Task description.
What you produce should be every line from the data that includes "Container".

[Records provided — start]

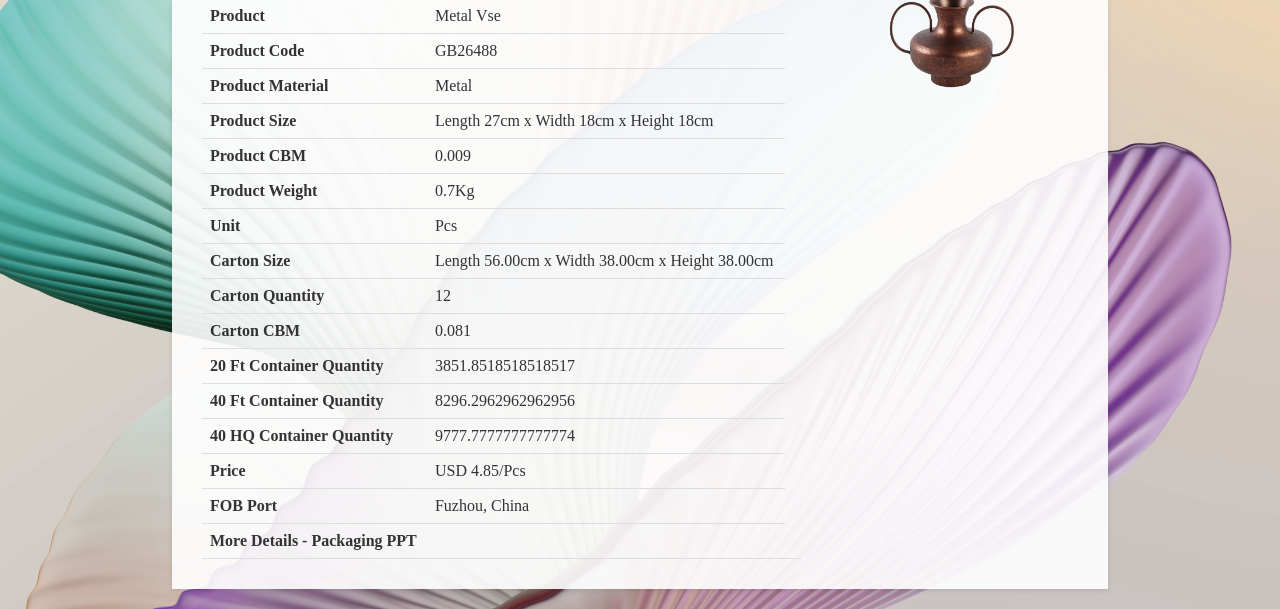
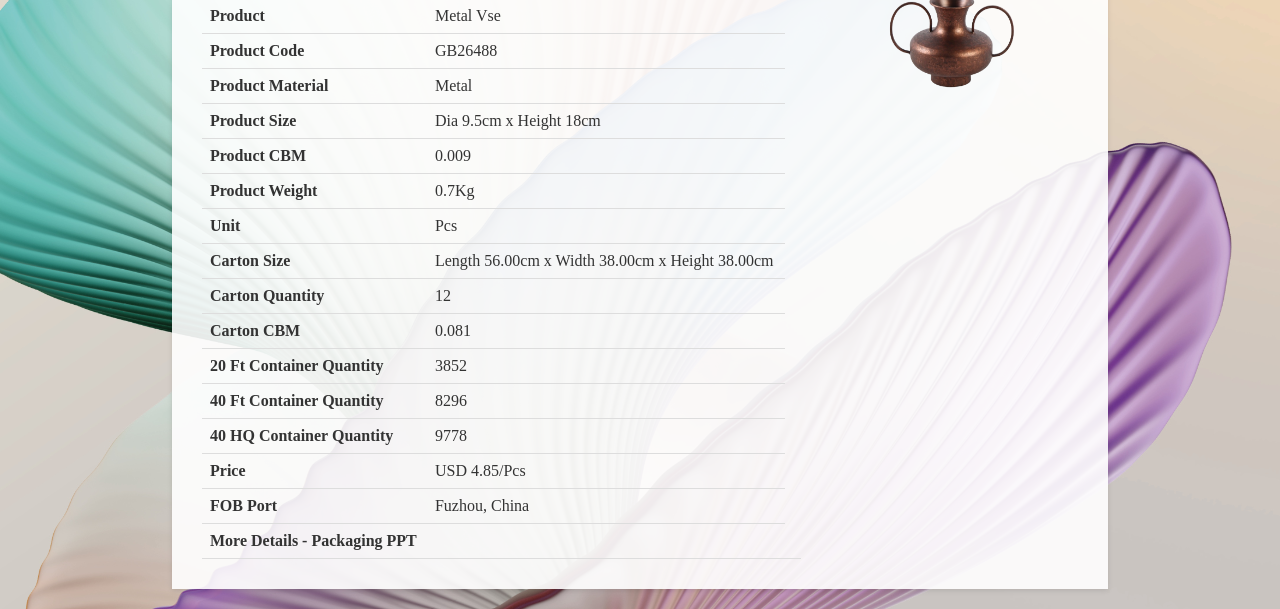
Before and after one commit to GBSLIT/GB26488, a plain HTML site: page index.html in a window 1280 px wide. Shown: the part 230-839 px from the top of the page. Drawn offline with Linux system fonts and the light colour scheme.

Commit message:
Update index.html

```diff
--- a/index.html
+++ b/index.html
@@ -149,7 +149,7 @@
                 </tr>
                 <tr>
                     <th>Product Size</th>
-                    <td>Length 27cm x Width 18cm x Height 18cm</td>
+                    <td>Dia 9.5cm x Height 18cm</td>
                 </tr>
                 <tr>
                     <th>Product CBM</th>
@@ -177,15 +177,15 @@
                 </tr>
                 <tr>
                     <th>20 Ft Container Quantity</th>
-                    <td>3851.8518518518517 </td>
+                    <td>3852 </td>
                 </tr>
                 <tr>
                     <th>40 Ft Container Quantity</th>
-                    <td>8296.2962962962956 </td>
+                    <td>8296 </td>
                 </tr>
                 <tr>
                     <th>40 HQ Container Quantity</th>
-                    <td>9777.7777777777774 </td>
+                    <td>9778 </td>
                  </tr>
                 <tr>
                     <th>Price</th>
```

[Records provided — finish]

Result for this exercise.
                     <th>20 Ft Container Quantity</th>
                     <th>40 Ft Container Quantity</th>
                     <th>40 HQ Container Quantity</th>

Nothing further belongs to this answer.